By FOCUS, a Leonine Business
Several new state laws will take effect this year banning products with “forever chemicals” in response to impetus nationwide to protect consumers from known toxins. Absent federal guidance, states have aimed to eliminate nonessential uses of per- and polyfluoroalkyl substances known as PFAS. PFAS are found in many consumer products like cookware, packaging, cosmetics and electronics and have been utilized by manufactures for decades due to their resistance to heat, grease, stains and water, reports The Wall Street Journal. PFAS are known as “forever chemicals” because they do not break down in the environment or, as recent research shows, in our bodies.
To protect consumers from adverse health effects, state legislatures have turned to regulating consumer products, specifically food packaging products, containing PFAS. Food packaging uses chemicals to convert raw materials into consumer-ready food packaging materials, like grease-resistant packaging that resembles paper or cardboard. These restrictions largely target PFAS intentionally added to food packaging, since trace amounts of PFAS often shows up in products unintentionally by virtue of their ubiquitous presence among manufacturers of all industries.
In 2023, California, Connecticut, Maine, New York and Vermont will see laws and regulations restricting “forever chemicals” take effect.
New York’s Hazardous Packaging Act took effect on December 31 and bans the sale of intentionally added PFAS in paper-based food packaging intended for direct food contact in the state. This includes products made from paper, paperboard or other plant-derived materials, such as cups, plates and bowls.
In Maine, the first mandate of LD 1503 took effect on January 1, requiring a PFAS phaseout for rugs, carpets and fabric treatments. The legislation is the first in the nation to ban intentionally added PFAS from all products of any kind sold in the state by 2030 and has spaced out deadlines to allow industries to adapt.
Intentionally added PFAS bans in food packaging in Colorado, Hawaii, Maryland, Minnesota and Rhode Island are scheduled to take effect in 2024.
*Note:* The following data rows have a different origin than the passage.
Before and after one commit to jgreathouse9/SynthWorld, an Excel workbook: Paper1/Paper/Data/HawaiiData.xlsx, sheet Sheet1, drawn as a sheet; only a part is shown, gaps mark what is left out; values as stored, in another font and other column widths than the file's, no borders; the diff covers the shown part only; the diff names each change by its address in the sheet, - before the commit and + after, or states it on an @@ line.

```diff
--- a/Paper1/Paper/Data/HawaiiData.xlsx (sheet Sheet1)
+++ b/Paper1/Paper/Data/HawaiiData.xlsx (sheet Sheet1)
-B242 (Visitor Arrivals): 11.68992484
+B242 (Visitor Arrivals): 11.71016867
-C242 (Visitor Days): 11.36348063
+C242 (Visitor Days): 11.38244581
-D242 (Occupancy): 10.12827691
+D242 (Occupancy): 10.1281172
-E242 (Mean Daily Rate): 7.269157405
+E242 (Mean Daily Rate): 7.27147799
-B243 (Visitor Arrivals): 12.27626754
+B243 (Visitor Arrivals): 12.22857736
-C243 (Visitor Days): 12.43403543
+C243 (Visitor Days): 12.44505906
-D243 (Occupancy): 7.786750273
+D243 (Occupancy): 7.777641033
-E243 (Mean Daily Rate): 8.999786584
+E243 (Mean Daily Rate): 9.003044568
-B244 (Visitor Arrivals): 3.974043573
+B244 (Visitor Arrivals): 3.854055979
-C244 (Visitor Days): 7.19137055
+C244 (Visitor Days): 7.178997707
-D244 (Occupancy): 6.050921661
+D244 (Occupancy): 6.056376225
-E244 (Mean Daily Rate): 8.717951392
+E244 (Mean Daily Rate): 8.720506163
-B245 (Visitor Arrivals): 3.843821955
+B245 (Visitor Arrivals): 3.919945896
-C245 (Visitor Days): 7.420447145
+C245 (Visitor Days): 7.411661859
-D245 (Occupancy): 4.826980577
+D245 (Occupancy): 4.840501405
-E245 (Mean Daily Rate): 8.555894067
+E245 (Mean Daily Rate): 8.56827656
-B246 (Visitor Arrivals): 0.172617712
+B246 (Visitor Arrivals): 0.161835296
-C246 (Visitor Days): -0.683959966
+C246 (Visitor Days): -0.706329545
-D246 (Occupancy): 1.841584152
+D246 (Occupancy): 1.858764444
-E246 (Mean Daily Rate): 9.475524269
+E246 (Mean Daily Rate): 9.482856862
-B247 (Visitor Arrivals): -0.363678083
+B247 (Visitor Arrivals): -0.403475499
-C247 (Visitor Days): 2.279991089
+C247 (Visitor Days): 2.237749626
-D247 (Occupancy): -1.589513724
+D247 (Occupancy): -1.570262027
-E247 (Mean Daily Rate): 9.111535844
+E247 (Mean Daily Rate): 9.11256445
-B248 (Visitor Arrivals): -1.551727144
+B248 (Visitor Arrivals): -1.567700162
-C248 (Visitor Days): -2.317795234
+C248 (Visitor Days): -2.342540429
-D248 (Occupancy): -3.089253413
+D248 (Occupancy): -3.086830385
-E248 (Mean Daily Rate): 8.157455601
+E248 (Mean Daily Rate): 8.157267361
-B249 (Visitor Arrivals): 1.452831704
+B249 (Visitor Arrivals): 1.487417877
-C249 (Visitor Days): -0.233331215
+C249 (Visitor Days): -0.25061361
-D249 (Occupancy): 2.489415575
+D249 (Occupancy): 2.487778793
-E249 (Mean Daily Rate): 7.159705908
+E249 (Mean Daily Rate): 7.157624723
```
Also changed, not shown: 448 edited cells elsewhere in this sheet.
Other states, like Michigan and Washington, have empowered state regulators and agency officials to deal with PFAS rather than target specific products, reports Pew Trusts. Michigan brought together seven state agencies to form the Michigan PFAS Action Response Team, focused on testing and regulating PFAS compounds in drinking water, groundwater and surface water. Although focusing on water quality, consumer products will most likely grab the state’s attention next. In Washington, the state Department of Ecology is now authorized to issue PFAS regulations within three years, amended from the previous regulatory timeline of phasing out PFAS by 2030. FOCUS will continue to monitor state legislative developments on studying and banning PFAS in consumer products.